Revision tracking records:
***
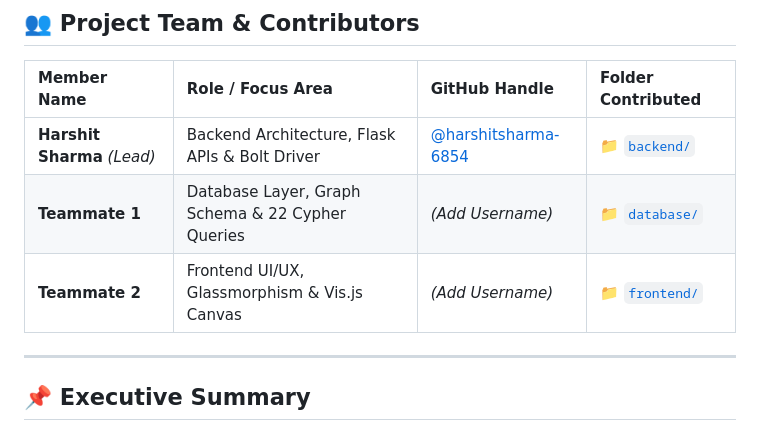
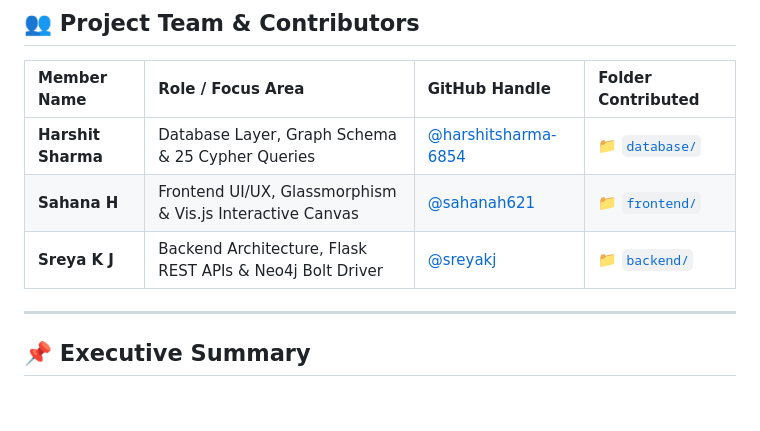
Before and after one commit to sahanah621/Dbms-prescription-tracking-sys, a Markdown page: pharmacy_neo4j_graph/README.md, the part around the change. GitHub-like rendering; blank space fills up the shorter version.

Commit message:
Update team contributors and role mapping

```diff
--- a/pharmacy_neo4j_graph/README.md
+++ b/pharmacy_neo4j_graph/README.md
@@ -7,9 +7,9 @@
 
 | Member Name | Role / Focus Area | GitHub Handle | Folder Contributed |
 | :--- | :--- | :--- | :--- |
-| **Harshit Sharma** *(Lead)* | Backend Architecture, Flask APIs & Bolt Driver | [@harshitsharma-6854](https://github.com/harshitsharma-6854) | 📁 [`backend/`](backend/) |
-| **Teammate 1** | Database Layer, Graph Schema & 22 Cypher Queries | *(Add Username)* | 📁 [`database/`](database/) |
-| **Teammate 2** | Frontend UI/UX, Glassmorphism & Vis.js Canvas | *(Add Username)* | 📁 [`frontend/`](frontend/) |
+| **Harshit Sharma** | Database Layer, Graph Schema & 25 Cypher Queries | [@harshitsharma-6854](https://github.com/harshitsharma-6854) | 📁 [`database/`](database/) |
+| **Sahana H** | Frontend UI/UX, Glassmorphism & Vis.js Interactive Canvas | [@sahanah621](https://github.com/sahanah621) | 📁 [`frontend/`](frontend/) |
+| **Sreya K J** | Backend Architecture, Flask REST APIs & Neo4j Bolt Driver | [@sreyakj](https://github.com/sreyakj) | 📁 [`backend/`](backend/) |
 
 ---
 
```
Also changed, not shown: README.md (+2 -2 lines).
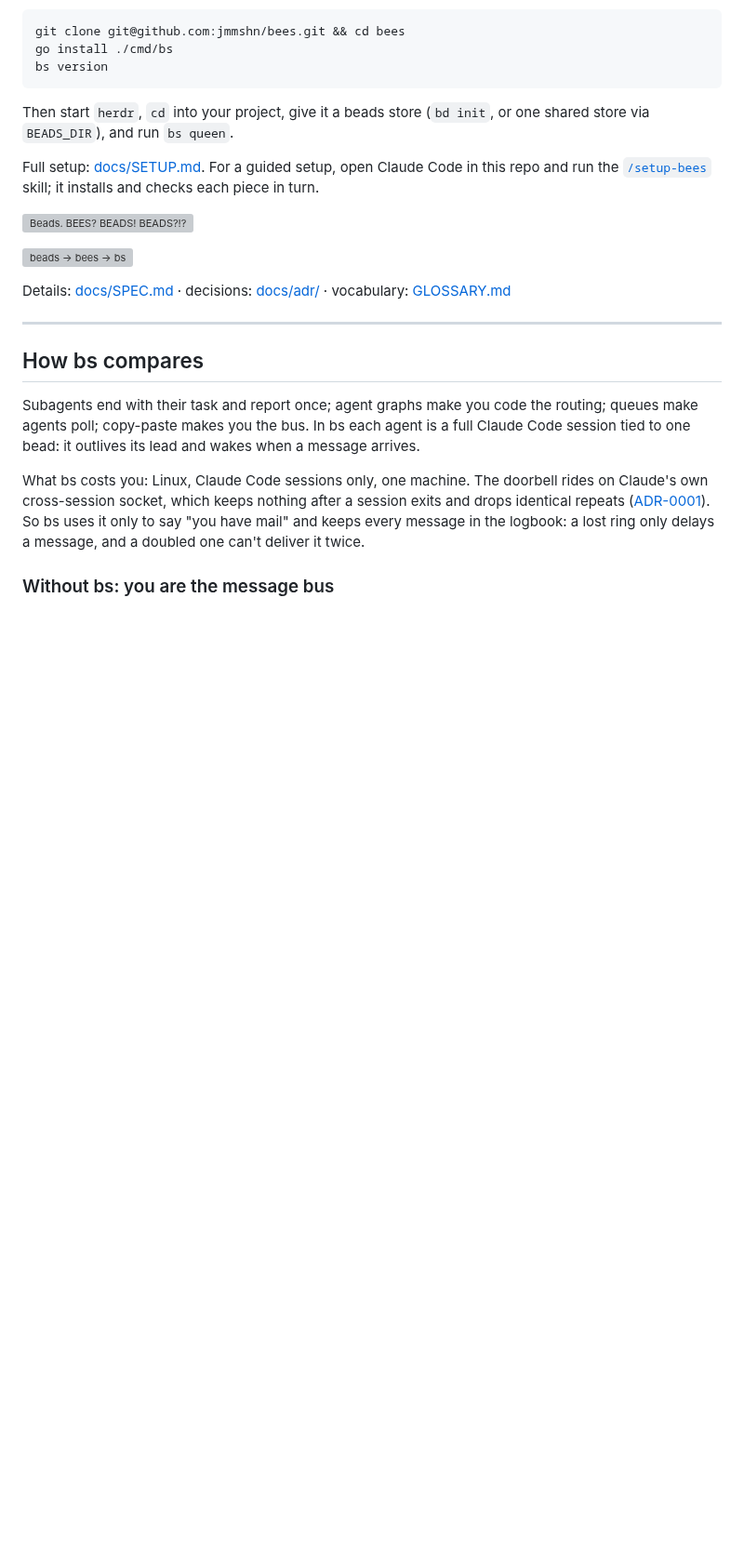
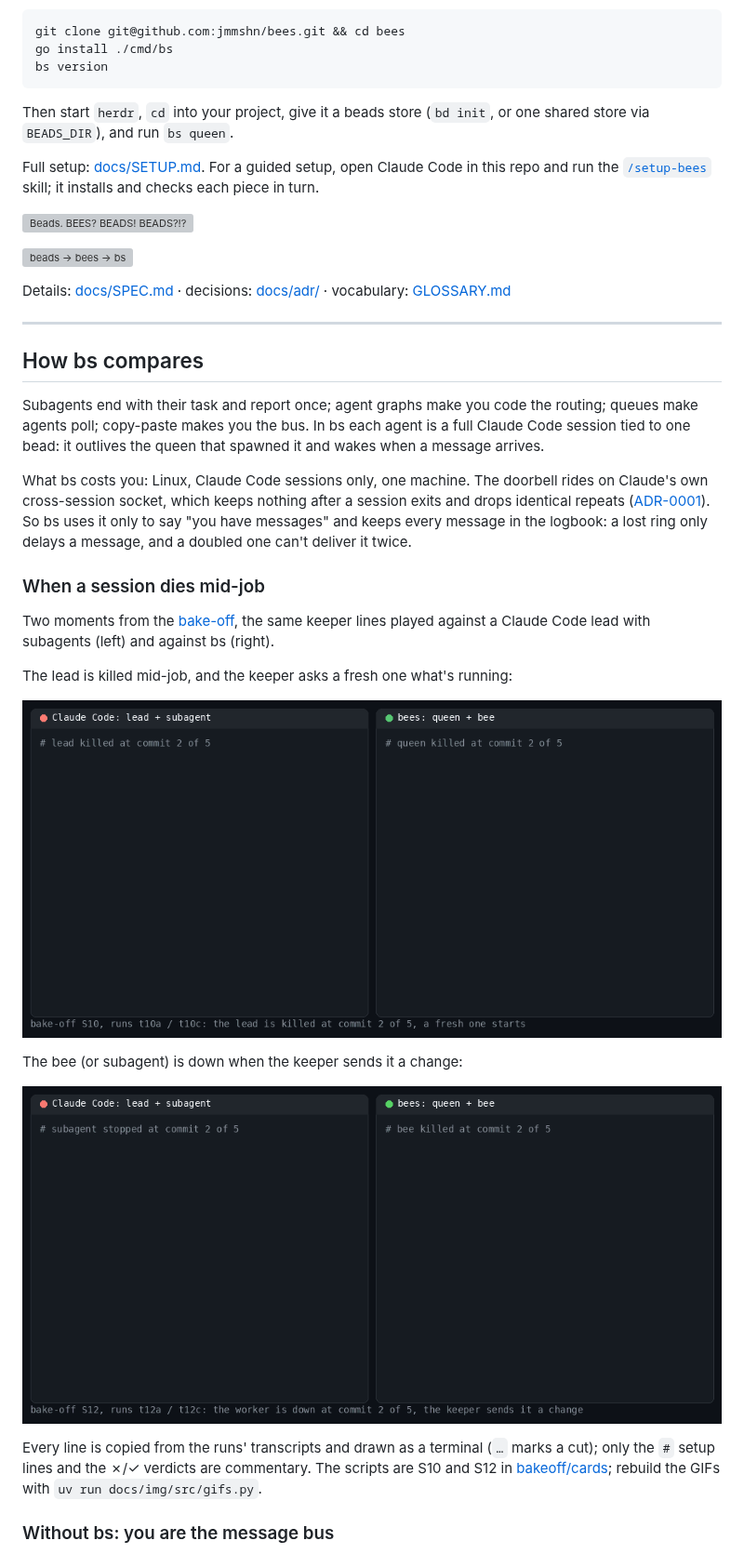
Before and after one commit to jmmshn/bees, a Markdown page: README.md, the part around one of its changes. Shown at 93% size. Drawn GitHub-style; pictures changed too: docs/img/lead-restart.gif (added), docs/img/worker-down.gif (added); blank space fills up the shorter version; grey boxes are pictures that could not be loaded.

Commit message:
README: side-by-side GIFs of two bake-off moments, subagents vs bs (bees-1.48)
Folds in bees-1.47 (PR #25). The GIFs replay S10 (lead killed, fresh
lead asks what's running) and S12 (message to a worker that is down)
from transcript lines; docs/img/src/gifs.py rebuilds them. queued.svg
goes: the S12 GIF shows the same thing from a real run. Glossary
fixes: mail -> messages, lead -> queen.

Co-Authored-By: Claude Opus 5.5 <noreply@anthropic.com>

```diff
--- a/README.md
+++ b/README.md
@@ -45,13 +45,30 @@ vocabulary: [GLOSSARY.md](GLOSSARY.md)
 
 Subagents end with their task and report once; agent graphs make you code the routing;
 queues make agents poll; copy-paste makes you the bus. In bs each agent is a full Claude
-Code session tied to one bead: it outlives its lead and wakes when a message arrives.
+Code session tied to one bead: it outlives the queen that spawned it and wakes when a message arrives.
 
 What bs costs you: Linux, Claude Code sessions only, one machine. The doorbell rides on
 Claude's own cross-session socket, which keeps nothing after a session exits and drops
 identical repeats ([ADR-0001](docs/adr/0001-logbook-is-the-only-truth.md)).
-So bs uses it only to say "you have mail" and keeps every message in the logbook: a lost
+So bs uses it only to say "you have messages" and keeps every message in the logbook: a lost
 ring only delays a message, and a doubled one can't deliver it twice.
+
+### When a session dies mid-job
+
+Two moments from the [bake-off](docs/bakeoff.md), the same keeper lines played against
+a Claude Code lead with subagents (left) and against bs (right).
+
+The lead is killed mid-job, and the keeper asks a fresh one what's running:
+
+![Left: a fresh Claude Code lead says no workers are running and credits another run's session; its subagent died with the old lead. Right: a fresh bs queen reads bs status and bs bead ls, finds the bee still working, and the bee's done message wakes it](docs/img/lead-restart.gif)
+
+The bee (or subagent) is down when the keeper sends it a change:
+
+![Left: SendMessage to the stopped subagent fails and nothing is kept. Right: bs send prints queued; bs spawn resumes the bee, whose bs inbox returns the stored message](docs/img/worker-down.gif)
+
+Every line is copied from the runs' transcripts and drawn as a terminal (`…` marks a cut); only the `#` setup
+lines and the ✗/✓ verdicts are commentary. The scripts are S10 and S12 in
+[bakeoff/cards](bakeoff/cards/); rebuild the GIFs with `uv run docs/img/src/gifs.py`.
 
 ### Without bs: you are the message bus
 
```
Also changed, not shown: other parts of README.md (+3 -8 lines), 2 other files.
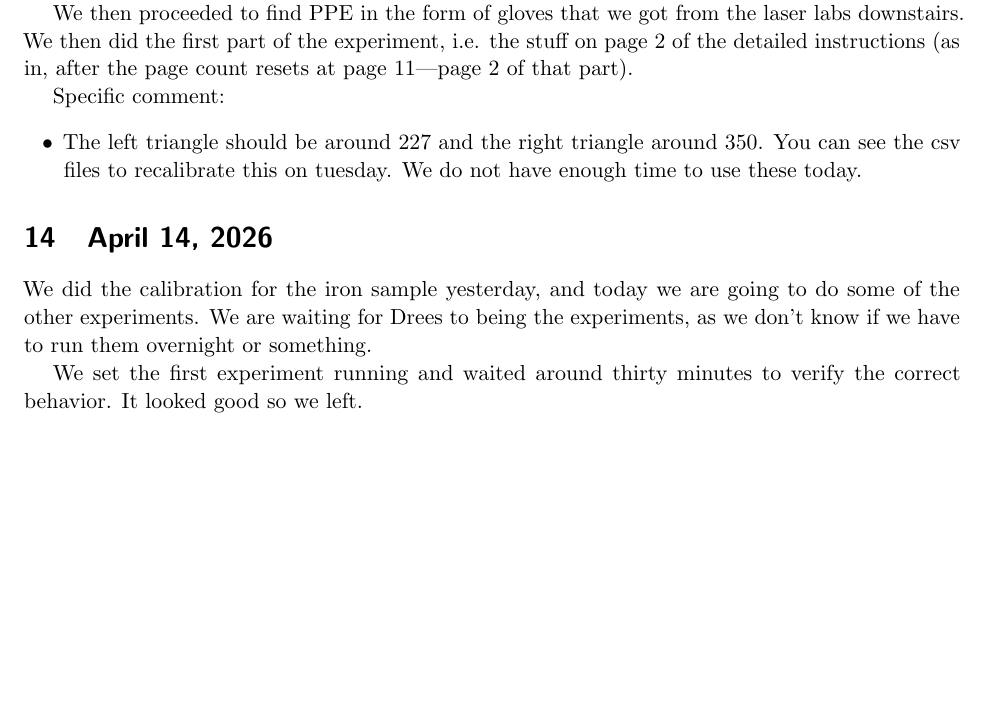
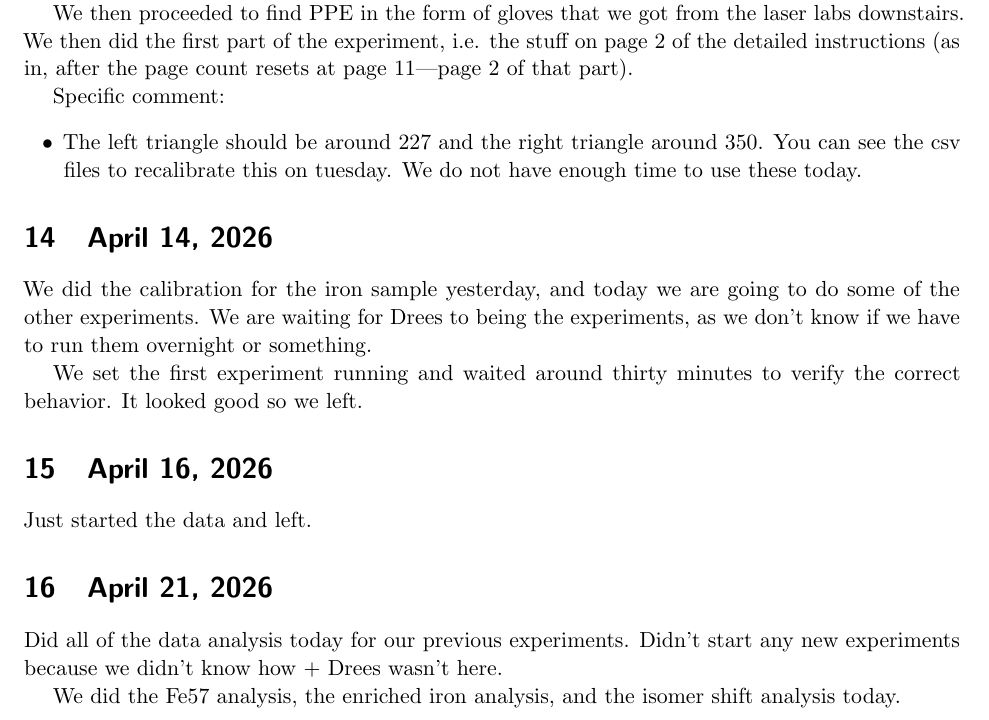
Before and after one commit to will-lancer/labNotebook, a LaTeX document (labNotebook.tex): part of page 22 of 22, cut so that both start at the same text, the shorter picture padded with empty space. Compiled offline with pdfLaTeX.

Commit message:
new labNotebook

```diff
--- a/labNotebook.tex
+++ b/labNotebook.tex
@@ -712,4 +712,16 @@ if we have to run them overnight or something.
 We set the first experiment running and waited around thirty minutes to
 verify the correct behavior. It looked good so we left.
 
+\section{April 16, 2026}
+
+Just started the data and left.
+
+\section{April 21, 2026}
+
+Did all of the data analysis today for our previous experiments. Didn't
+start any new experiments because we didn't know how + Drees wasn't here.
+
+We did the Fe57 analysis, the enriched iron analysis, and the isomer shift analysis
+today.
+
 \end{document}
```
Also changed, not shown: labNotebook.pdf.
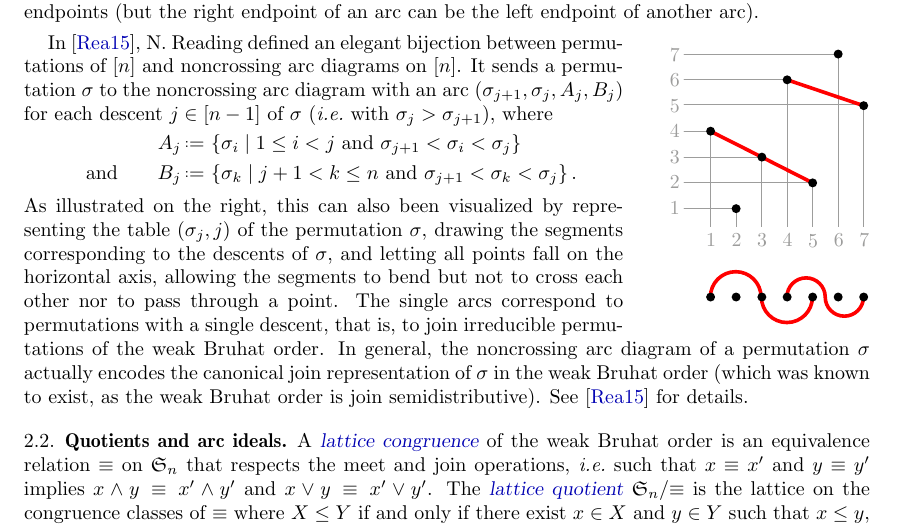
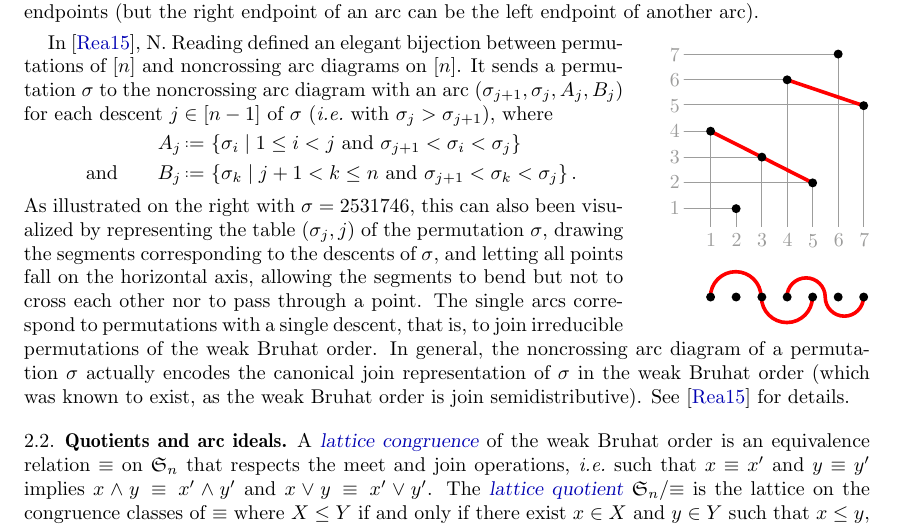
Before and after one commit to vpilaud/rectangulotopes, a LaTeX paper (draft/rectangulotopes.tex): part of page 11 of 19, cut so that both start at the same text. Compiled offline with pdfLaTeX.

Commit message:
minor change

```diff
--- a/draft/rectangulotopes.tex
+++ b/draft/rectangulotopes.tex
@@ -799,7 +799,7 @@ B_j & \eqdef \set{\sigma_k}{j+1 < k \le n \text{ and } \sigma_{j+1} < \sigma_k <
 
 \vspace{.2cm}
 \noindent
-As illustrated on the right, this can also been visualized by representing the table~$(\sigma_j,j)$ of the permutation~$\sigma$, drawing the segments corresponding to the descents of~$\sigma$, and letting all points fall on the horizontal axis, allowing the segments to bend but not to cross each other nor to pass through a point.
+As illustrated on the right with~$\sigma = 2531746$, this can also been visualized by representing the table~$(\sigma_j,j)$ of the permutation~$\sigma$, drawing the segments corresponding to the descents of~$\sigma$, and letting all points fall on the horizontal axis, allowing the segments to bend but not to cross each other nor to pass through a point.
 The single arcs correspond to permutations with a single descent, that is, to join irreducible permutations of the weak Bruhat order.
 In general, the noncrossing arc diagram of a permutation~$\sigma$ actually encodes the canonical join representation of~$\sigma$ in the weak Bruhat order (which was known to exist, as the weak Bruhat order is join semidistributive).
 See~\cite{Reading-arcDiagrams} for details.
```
***
*EXERCISE DESCRIPTION*. Return each record as written, minus its images.

*EXERCISE RESPONSE*.
Before and after one commit to sahanah621/Dbms-prescription-tracking-sys, a Markdown page: pharmacy_neo4j_graph/README.md, the part around the change. GitHub-like rendering; blank space fills up the shorter version.

Commit message:
Update team contributors and role mapping

```diff
--- a/pharmacy_neo4j_graph/README.md
+++ b/pharmacy_neo4j_graph/README.md
@@ -7,9 +7,9 @@
 
 | Member Name | Role / Focus Area | GitHub Handle | Folder Contributed |
 | :--- | :--- | :--- | :--- |
-| **Harshit Sharma** *(Lead)* | Backend Architecture, Flask APIs & Bolt Driver | [@harshitsharma-6854](https://github.com/harshitsharma-6854) | 📁 [`backend/`](backend/) |
-| **Teammate 1** | Database Layer, Graph Schema & 22 Cypher Queries | *(Add Username)* | 📁 [`database/`](database/) |
-| **Teammate 2** | Frontend UI/UX, Glassmorphism & Vis.js Canvas | *(Add Username)* | 📁 [`frontend/`](frontend/) |
+| **Harshit Sharma** | Database Layer, Graph Schema & 25 Cypher Queries | [@harshitsharma-6854](https://github.com/harshitsharma-6854) | 📁 [`database/`](database/) |
+| **Sahana H** | Frontend UI/UX, Glassmorphism & Vis.js Interactive Canvas | [@sahanah621](https://github.com/sahanah621) | 📁 [`frontend/`](frontend/) |
+| **Sreya K J** | Backend Architecture, Flask REST APIs & Neo4j Bolt Driver | [@sreyakj](https://github.com/sreyakj) | 📁 [`backend/`](backend/) |
 
 ---
 
```
Also changed, not shown: README.md (+2 -2 lines).
Before and after one commit to jmmshn/bees, a Markdown page: README.md, the part around one of its changes. Shown at 93% size. Drawn GitHub-style; pictures changed too: docs/img/lead-restart.gif (added), docs/img/worker-down.gif (added); blank space fills up the shorter version; grey boxes are pictures that could not be loaded.

Commit message:
README: side-by-side GIFs of two bake-off moments, subagents vs bs (bees-1.48)
Folds in bees-1.47 (PR #25). The GIFs replay S10 (lead killed, fresh
lead asks what's running) and S12 (message to a worker that is down)
from transcript lines; docs/img/src/gifs.py rebuilds them. queued.svg
goes: the S12 GIF shows the same thing from a real run. Glossary
fixes: mail -> messages, lead -> queen.

Co-Authored-By: Claude Opus 5.5 <noreply@anthropic.com>

```diff
--- a/README.md
+++ b/README.md
@@ -45,13 +45,30 @@ vocabulary: [GLOSSARY.md](GLOSSARY.md)
 
 Subagents end with their task and report once; agent graphs make you code the routing;
 queues make agents poll; copy-paste makes you the bus. In bs each agent is a full Claude
-Code session tied to one bead: it outlives its lead and wakes when a message arrives.
+Code session tied to one bead: it outlives the queen that spawned it and wakes when a message arrives.
 
 What bs costs you: Linux, Claude Code sessions only, one machine. The doorbell rides on
 Claude's own cross-session socket, which keeps nothing after a session exits and drops
 identical repeats ([ADR-0001](docs/adr/0001-logbook-is-the-only-truth.md)).
-So bs uses it only to say "you have mail" and keeps every message in the logbook: a lost
+So bs uses it only to say "you have messages" and keeps every message in the logbook: a lost
 ring only delays a message, and a doubled one can't deliver it twice.
+
+### When a session dies mid-job
+
+Two moments from the [bake-off](docs/bakeoff.md), the same keeper lines played against
+a Claude Code lead with subagents (left) and against bs (right).
+
+The lead is killed mid-job, and the keeper asks a fresh one what's running:
+
+![Left: a fresh Claude Code lead says no workers are running and credits another run's session; its subagent died with the old lead. Right: a fresh bs queen reads bs status and bs bead ls, finds the bee still working, and the bee's done message wakes it](docs/img/lead-restart.gif)
+
+The bee (or subagent) is down when the keeper sends it a change:
+
+![Left: SendMessage to the stopped subagent fails and nothing is kept. Right: bs send prints queued; bs spawn resumes the bee, whose bs inbox returns the stored message](docs/img/worker-down.gif)
+
+Every line is copied from the runs' transcripts and drawn as a terminal (`…` marks a cut); only the `#` setup
+lines and the ✗/✓ verdicts are commentary. The scripts are S10 and S12 in
+[bakeoff/cards](bakeoff/cards/); rebuild the GIFs with `uv run docs/img/src/gifs.py`.
 
 ### Without bs: you are the message bus
 
```
Also changed, not shown: other parts of README.md (+3 -8 lines), 2 other files.
Before and after one commit to will-lancer/labNotebook, a LaTeX document (labNotebook.tex): part of page 22 of 22, cut so that both start at the same text, the shorter picture padded with empty space. Compiled offline with pdfLaTeX.

Commit message:
new labNotebook

```diff
--- a/labNotebook.tex
+++ b/labNotebook.tex
@@ -712,4 +712,16 @@ if we have to run them overnight or something.
 We set the first experiment running and waited around thirty minutes to
 verify the correct behavior. It looked good so we left.
 
+\section{April 16, 2026}
+
+Just started the data and left.
+
+\section{April 21, 2026}
+
+Did all of the data analysis today for our previous experiments. Didn't
+start any new experiments because we didn't know how + Drees wasn't here.
+
+We did the Fe57 analysis, the enriched iron analysis, and the isomer shift analysis
+today.
+
 \end{document}
```
Also changed, not shown: labNotebook.pdf.
Before and after one commit to vpilaud/rectangulotopes, a LaTeX paper (draft/rectangulotopes.tex): part of page 11 of 19, cut so that both start at the same text. Compiled offline with pdfLaTeX.

Commit message:
minor change

```diff
--- a/draft/rectangulotopes.tex
+++ b/draft/rectangulotopes.tex
@@ -799,7 +799,7 @@ B_j & \eqdef \set{\sigma_k}{j+1 < k \le n \text{ and } \sigma_{j+1} < \sigma_k <
 
 \vspace{.2cm}
 \noindent
-As illustrated on the right, this can also been visualized by representing the table~$(\sigma_j,j)$ of the permutation~$\sigma$, drawing the segments corresponding to the descents of~$\sigma$, and letting all points fall on the horizontal axis, allowing the segments to bend but not to cross each other nor to pass through a point.
+As illustrated on the right with~$\sigma = 2531746$, this can also been visualized by representing the table~$(\sigma_j,j)$ of the permutation~$\sigma$, drawing the segments corresponding to the descents of~$\sigma$, and letting all points fall on the horizontal axis, allowing the segments to bend but not to cross each other nor to pass through a point.
 The single arcs correspond to permutations with a single descent, that is, to join irreducible permutations of the weak Bruhat order.
 In general, the noncrossing arc diagram of a permutation~$\sigma$ actually encodes the canonical join representation of~$\sigma$ in the weak Bruhat order (which was known to exist, as the weak Bruhat order is join semidistributive).
 See~\cite{Reading-arcDiagrams} for details.
```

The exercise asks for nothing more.